Around and around we go.
By Louis Balzani
Posted 4:51 pm on May 12, 2017
Tags: cameras, commentary, emma watson, hypocritic, hypocritic reviews, john boyega, patton oswalt, technology, the circle, tom hanks
WATCH THIS IF:
- You’re exceedingly tolerant of scattered storylines and blunt opining.
Warning moviegoers about the dangers of technology is a cinematic trope threatening to become cliché. For every film out there that subtly and creatively forwards this viewpoint, there are many that project the idea far less delicately. Falling firmly into the latter category, The Circle takes its central messages and bashes viewers over the head with them relentlessly, betraying its otherwise-intriguing premise in the process.
The plot is by-the-numbers fare at best. Down-on-her-luck go-getter Mae Holland slogs through a dead-end customer service job until she catches a break by landing a job at The Circle, an all-powerful amalgamation of Apple, Google, Facebook, and many other real-world tech giants. She makes an impression on the company’s founders, and she soon finds herself representing and cheerleading for the company in ways she never imagined. Of course, all is not as it seems at The Circle, and as you might expect, Mae discovers some troubling information about the super-company just in time to do something about it.
So many of The Circle‘s problems stem from its exaggeration of real-world happenings to absurd extremes. The Circle itself more or less operates as Google on steroids, rolling out major products and services far faster than is practical. One such product is a tiny, spherical camera, which the company places in public areas the world over with nary a peep of protest from citizens or governments alike. As the movie progresses, Mae dons a wearable version of this camera in a case of vlogging gone awry. I’ll admit that working in the tech industry has made me very nitpicky about this sort of thing, but it’s glaringly obvious that The Circle could never get away with most of its activities in the real world, and this undermines much of the film’s believability and dramatic heft.
Even without these sloppy exaggerations, the film’s relentless and thoroughly intolerable lecturing threatens to sink the whole enterprise. The core of its overall premise suggests that data will save the world; the more we know about each other, the better. To that end, privacy is not just outdated but selfish, backward, and even dangerous. I’m sure The Circle would love to present a balanced look at this issue, but its characters spend so much time standing on stages and waxing poetic about analytics that the film’s meager counterarguments might as well not exist. Films often use public talks as opportunities to get up on a soapbox and bluntly get their point across, but few do so as repeatedly and ham-fistedly as The Circle.It’s all pretty unfortunate because the film does touch on some genuine concerns about technology and the workplaces that facilitate its creation. Ambition and corporate visibility often comes at the expense of our personal relationships. Mountains of data and deep analytics do help to advance society and save lives, but it all certainly comes at a cost. As the years pass, technology permeates our society to ever-greater degrees, and the downsides of this certainly merit discussion. There’s a difference between discussion and abject lecturing, however, and The Circle frequently ends up on the wrong side of that distinction.

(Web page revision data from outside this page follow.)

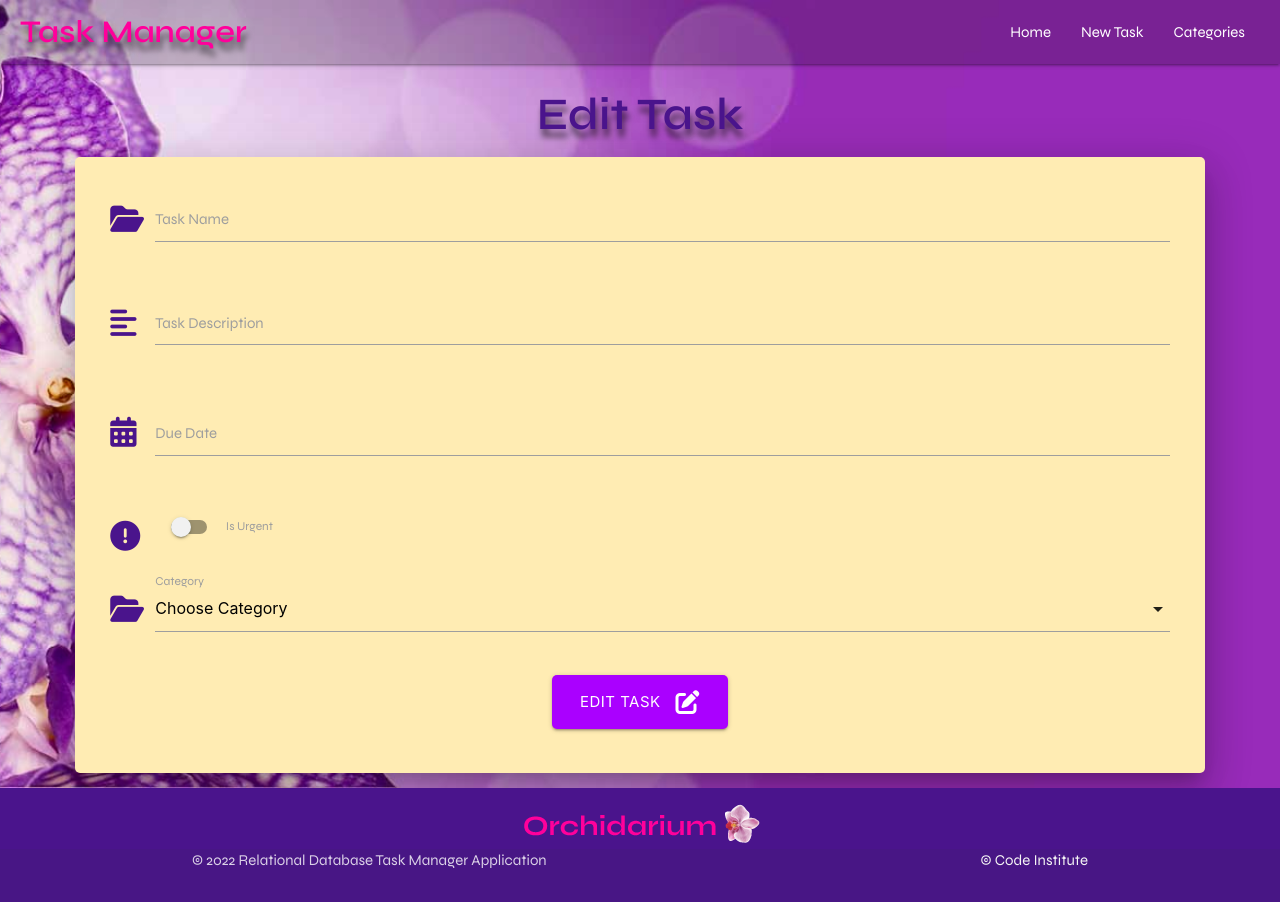
After one commit to JoyZadan/relational-task-manager, a Flask app: template taskmanager/templates/edit_task.html in a window 1280 px wide. The commit adds this page. Run offline with Flask 2, Linux system fonts and the light colour scheme; the template is opened without the code that fills it, so the values that code supplies are empty; some libraries are stand-ins or nearby versions.

Commit message:
Feat: add edit_task functionality and render template for user to edit tasks

```diff
--- /dev/null
+++ b/taskmanager/templates/edit_task.html
@@ -0,0 +1,84 @@
+{% extends "base.html" %}
+{% block content %}
+
+    <section class="adj-margin-top">
+        <h3 class="page-lead center-align">Edit Task</h3>
+        <div class="row card-panel create-card-panel amber lighten-4 z-depth-5">
+            <form class="col s12" method="POST" action="{{ url_for('edit_task', task_id=task.id) }}">
+                <!-- task_name -->
+                <div class="row">
+                    <div class="input-field col s12">
+                        <i class="fas fa-folder-open prefix purple-text text-darken-4"></i>
+                        <input id="task_name" name="task_name" value="{{ task.task_name }}" minlength="5" maxlength="50" type="text"
+                        class="validate" required>
+                        <label for="task_name">Task Name</label>
+                    </div>
+                </div>
+                <!-- task_description -->
+                <div class="row">
+                    <div class="input-field col s12">
+                        <i class="fas fa-align-left prefix purple-text text-darken-4"></i>
+                        <textarea id="task_description" name="task_description" minlength="5" maxlength="200"
+                            type="text" class="materialize-textarea validate" required>
+                            {{- task.task_description -}}
+                        </textarea>
+                        <label for="task_description">Task Description</label>
+                    </div>
+                </div>
+                <!-- due_date -->
+                <div class="row">
+                    <div class="input-field col s12">
+                        <i class="fas fa-calendar-alt prefix purple-text text-darken-4"></i>
+                        <input id="due_date" name="due_date" value="{{ task.due_date.strftime('%d, %B, %Y') }}" type="text"
+                            class="datepicker validate" required>
+                        <label for="due_date">Due Date</label>
+                    </div>
+                </div>
+                <!-- is_urgent -->
+                <div class="row">
+                    <div class="input-field col s12">
+                        <div class="switch">
+                            <i class="fas fa-exclamation-circle prefix purple-text text-darken-4"></i>
+                            <label for="is_urgent">
+                                {% if task.is_urgent == True %}
+                                    <input id="is_urgent" name="is_urgent" type="checkbox" checked>
+                                {% else %}
+                                    <input id="is_urgent" name="is_urgent" type="checkbox">
+                                {% endif %}
+                                <span class="lever"></span>
+                                Is Urgent
+                            </label>
+                        </div>
+                    </div>
+                </div>
+                <!-- category_id -->
+                <div class="row">
+                    <div class="input-field col s12">
+                        <i class="fas fa-folder-open prefix purple-text text-darken-4"></i>
+                        <select id="category_id" name="category_id" class="validate" required>
+                            <option value="" disabled>Choose Category</option>
+                            {% for category in categories %}
+                                {% if category == task.category %}
+                                    <option value="{{ category.id }}" selected>{{ category.category_name }}</option>
+                                {% else %}
+                                    <option value="{{ category.id }}">{{ category.category_name }}</option>
+                                {% endif %}
+                            {% endfor %}
+                        </select>
+                        <label for="category_id">Category</label>
+                    </div>
+                </div>
+
+                <!-- submit button -->
+                <div class="row">
+                    <div class="col s12 center-align">
+                        <button type="submit" class="btn-large purple accent-4 button-custom">
+                            Edit Task <i class="fas fa-edit right"></i>
+                        </button>
+                    </div>
+                </div>
+            </form>
+        </div>
+    </section>
+
+{% endblock %}
--- a/taskmanager/templates/tasks.html
+++ b/taskmanager/templates/tasks.html
@@ -27,6 +27,11 @@
                 <div class="collapsible-body white">
                     <strong>{{ task.category }}</strong>
                     <p>{{ task.task_description }}</p>
+                    <p>
+                        <a href="{{ url_for('edit_task', task_id=task.id) }}"
+                            class="btn-small waves-effect read-edit-btn">Edit
+                        </a>
+                    </p>
                 </div>
             </li>
             {% endfor %}
```
Also changed, not shown: taskmanager/routes.py (+18 -0 lines).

That’s to say nothing of the fact that no one in the cast seems to be having a good time. Saddled with stilted dialogue and improbable shifts in motivation, Emma Watson is unable to inject any definition into the film’s main character. This leaves Mae as little more than a plot vessel, left to drift wherever the winds or the waves of the jerky story send her. She’s concerned and suspicious until she doesn’t need to be, wise and self-aware until the plot demands that she make a stupid decision. Mae more or less serves as the viewer’s conduit into the world of The Circle – showing, telling, and behaving such that the film can keep working to get its point across.
The rest of the cast fares similarly. John Boyega is completely wasted as the jaded co-founder of The Circle, left to pout and sulk in the dark. Tom Hanks and Patton Oswalt bring the requisite charisma to their roles as The Circle’s more visible co-founders, but they never show the malevolence necessary for the audience to turn against them in the end. The late Bill Paxton brings some measure of gravitas as Mae’s sickly father, and he somehow manages to wring some drama out of his thin role. The lone bright spot is perhaps the spritely Karen Gillan as Mae’s friend Annie, whose energy and excitability quickly fade as the demands of her job overwhelm her.
It’s always frustrating to see films with potential squander a good idea and a talented cast, but that’s precisely what The Circle does. By blowing its central premise out of proportion and taking the blunt-force approach to getting its points across, it fails to intrigue or entertain in many key ways. As the summer movie season heats up, you’ll have far more engaging films to spend money on; don’t waste your time with this one.